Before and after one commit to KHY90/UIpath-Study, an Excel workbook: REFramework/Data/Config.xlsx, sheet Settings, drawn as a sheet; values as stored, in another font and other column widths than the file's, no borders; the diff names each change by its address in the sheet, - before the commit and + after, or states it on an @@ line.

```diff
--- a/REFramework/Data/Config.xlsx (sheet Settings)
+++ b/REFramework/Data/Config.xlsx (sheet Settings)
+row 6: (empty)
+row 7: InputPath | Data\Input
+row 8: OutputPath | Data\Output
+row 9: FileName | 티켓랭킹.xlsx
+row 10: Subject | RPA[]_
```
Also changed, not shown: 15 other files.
---------------
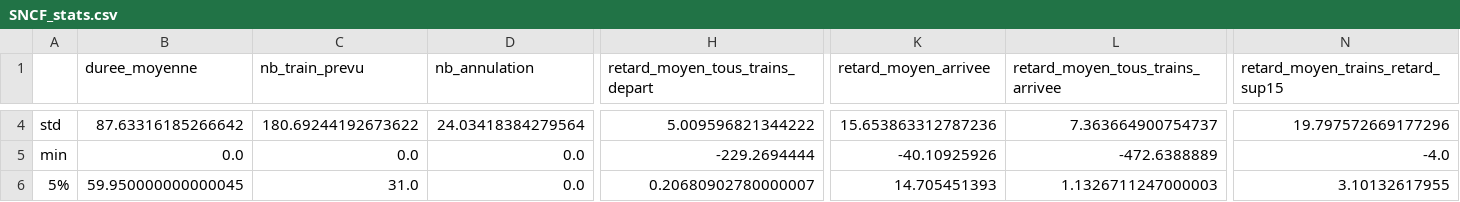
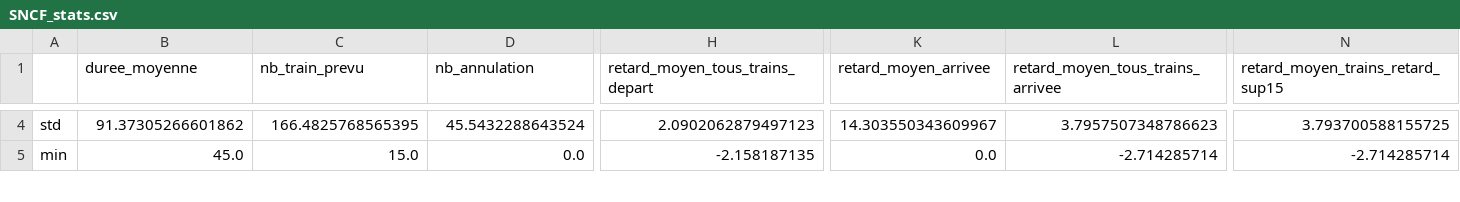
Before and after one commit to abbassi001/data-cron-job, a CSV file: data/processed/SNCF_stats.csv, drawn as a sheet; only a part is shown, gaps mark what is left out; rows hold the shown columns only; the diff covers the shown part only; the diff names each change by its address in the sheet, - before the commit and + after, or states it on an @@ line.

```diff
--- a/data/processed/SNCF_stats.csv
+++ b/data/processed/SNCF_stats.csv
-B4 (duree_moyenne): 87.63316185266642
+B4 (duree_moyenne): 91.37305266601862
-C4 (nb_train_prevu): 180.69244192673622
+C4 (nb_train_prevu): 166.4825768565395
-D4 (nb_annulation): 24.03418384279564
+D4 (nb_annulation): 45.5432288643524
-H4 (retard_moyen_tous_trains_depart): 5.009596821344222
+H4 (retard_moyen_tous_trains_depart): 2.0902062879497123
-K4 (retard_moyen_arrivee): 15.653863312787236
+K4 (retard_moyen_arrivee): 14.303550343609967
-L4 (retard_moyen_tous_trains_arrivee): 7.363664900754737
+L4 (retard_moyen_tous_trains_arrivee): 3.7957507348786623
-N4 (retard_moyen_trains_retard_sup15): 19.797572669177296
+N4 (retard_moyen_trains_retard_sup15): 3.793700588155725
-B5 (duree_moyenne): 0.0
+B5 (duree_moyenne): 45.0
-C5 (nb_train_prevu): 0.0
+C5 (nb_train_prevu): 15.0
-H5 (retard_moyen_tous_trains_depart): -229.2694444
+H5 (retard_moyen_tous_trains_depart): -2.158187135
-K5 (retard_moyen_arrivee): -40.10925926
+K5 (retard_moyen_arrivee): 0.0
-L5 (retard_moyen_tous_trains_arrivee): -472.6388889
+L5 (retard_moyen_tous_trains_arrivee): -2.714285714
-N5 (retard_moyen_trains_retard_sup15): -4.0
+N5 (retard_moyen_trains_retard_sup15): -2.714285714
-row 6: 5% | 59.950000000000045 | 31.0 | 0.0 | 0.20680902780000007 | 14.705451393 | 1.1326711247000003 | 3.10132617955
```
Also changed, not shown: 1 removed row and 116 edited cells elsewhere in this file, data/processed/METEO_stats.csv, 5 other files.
---------------
WORK ITEM >>
Please, from the material above, copy only the lines from the line with "Before and after one commit to KHY90/UIpath-Study, an" up to and including the line with "Also changed, not shown: 15 other files.", exactly as written.

ANSWER FOR THIS EXERCISE >>
Before and after one commit to KHY90/UIpath-Study, an Excel workbook: REFramework/Data/Config.xlsx, sheet Settings, drawn as a sheet; values as stored, in another font and other column widths than the file's, no borders; the diff names each change by its address in the sheet, - before the commit and + after, or states it on an @@ line.

```diff
--- a/REFramework/Data/Config.xlsx (sheet Settings)
+++ b/REFramework/Data/Config.xlsx (sheet Settings)
+row 6: (empty)
+row 7: InputPath | Data\Input
+row 8: OutputPath | Data\Output
+row 9: FileName | 티켓랭킹.xlsx
+row 10: Subject | RPA[]_
```
Also changed, not shown: 15 other files.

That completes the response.